The first place your customers meet you is online. So it's time for a spot check: Are you looking your best?
Customer relationships are job No. 1 for any business, but building them with customers who experience your product primarily online and over the phone requires a unique blend of intentions, knowledge, and process (all aligned with clear expectation-setting). The goal is to quickly forge trust in the ability, reliability, and strength of your service and its team. These overall truths of your product and team are vital to delivering a customer experience that bonds the customer to your brand and your service ultimately resulting in a lasting relationship connection.
These days relationship building, especially online, is not for the faint of heart. Much of the Web's transactions and interactions are set up as self-serve and therefore, by design, happen quickly. In lieu of a first-person interaction, first impressions on the Web stem directly from the initial customer experience on your website, social channels, or online conversations reviewing your service in communities or forums.
Every time a customer experiences your product or service, he or she should get clear brand and relationship context to support their purchase experience. Without it, a less-than-positive first impression becomes a potential disaster. Conclusions are drawn quickly, leaving you with limited opportunities to clarify, confirm, and resolve problems before your customers express dissatisfaction to their social networks. Both delight and disappointment can spread like wildfire at a moment's notice.
So what can you do to ensure your customers get a clear sense of your brand, and the relationship you want to create with them, when they make an initial commitment to your service? Here are several ideas:Be Explicit With Your Customer Philosophy.

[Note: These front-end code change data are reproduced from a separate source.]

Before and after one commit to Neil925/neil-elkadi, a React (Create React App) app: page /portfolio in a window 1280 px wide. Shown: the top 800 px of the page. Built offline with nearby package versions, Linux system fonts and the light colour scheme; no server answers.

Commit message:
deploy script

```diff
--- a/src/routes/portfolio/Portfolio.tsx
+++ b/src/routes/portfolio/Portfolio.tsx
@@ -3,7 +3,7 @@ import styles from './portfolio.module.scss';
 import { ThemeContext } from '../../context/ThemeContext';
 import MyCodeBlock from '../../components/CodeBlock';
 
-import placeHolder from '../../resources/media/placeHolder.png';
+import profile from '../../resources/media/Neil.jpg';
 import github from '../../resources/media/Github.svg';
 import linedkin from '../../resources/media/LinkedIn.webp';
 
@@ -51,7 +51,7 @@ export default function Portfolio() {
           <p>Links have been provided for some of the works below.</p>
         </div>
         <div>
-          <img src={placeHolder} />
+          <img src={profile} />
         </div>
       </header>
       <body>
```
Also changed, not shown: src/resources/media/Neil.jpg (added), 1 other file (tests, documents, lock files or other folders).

Make it visible on your website. Communicate it in your newsletter. Create specific marketing campaigns around it. Write it on your wall in the office. Reinforce the philosophy with employees, vendors, and partners—anyone who has a role in the direct or indirect relationship with your customers. At Get Satisfaction, we express our philosophy through a document called the Customer/Company Pact. We encourage our customers to sign it and incorporate the principals in their own business. It's a foundation to the way we do business and core to our culture.Keep the Feedback Light "Always On."

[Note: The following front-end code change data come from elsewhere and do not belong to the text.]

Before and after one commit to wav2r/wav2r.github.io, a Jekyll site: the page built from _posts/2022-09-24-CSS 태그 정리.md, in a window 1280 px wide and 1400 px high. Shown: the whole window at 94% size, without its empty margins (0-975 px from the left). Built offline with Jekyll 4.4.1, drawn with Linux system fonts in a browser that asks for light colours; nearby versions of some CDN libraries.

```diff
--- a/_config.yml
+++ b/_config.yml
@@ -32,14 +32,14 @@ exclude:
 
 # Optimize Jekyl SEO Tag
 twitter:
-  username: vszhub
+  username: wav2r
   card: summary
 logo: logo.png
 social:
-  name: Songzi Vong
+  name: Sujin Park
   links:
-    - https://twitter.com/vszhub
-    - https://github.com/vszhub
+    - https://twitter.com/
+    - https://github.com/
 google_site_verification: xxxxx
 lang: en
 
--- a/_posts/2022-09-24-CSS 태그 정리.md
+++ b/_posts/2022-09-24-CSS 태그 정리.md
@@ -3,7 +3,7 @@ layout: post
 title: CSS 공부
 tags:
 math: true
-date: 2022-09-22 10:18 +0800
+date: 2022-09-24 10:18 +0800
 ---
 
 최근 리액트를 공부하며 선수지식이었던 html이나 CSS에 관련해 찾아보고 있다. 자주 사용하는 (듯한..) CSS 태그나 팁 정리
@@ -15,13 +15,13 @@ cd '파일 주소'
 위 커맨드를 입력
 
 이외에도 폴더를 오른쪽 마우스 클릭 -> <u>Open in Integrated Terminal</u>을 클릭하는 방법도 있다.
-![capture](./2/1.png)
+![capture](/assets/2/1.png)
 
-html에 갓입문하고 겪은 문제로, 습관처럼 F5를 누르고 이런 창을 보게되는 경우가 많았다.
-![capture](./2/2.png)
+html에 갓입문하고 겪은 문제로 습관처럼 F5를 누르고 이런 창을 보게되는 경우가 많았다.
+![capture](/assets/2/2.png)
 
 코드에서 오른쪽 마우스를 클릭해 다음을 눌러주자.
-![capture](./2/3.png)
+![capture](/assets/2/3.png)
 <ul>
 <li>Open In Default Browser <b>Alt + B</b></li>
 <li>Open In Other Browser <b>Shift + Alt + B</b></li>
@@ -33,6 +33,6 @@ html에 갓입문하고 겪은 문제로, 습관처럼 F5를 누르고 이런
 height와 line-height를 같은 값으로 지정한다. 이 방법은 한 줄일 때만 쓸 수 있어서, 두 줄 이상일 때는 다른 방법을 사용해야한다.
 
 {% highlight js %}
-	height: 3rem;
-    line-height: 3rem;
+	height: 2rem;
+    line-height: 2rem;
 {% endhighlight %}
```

The days of monthly webcasts, quarterly surveys, annual conferences, and expensive one-off focus groups are becoming antiquated as relationship development moves further. Online customers want to be able to share ideas and insights wherever they are and whenever they decide to. In fact, they expect it. Encourage always on feedback by creating a visible way to gather it directly from your website and in your social channels as well.Showcase Your Customers' Success.
Shoot fun videos demonstrating your customer's success. Surprise them with thank you notes, fun schwag and other material that supports your philosophy. Offer opportunities for them to share their insights with other customers, and employees too. Publicly recognize them for their expertise.Surprise Customers With a Different Form of Communication.
In our crazy online, e-mail-centric worlds, you can shift a relationship by simply reaching out voice-to-voice. Yes, even a simple voicemail can have a big impact. The power of the human voice signals a different intention than can be typically be expressed through an e-mail. Even though we often shy away from making a call, sometimes it's just what you need to build a memorable connection with a customer who typically only gets email communication often filled with corporate speak (jargon).Build a Highly Discoverable Customer Community.
Make it easy for your customers to find and engage with like-minded peers. Make sure your customer communities are integrated with your social channels and your web site, as well as plugged in to your customer portal or CRM applications. True engagement happens when customers are actively helping each other, solving problems, expressing ideas for ways to improve your service, as well as giving praise for exceptional service and features. Peer-to-peer relationships are central to engagement because they build a natural tone of trust, which can be echoed, supported, and amplified by company employees too.
Making sure that the customer's experience has the right brand and relationship context is core to building amazing long-term relationships with your customers.
Think about your business: How are your brand and your overall customer experience building trust with your customers? How engaged are your customers?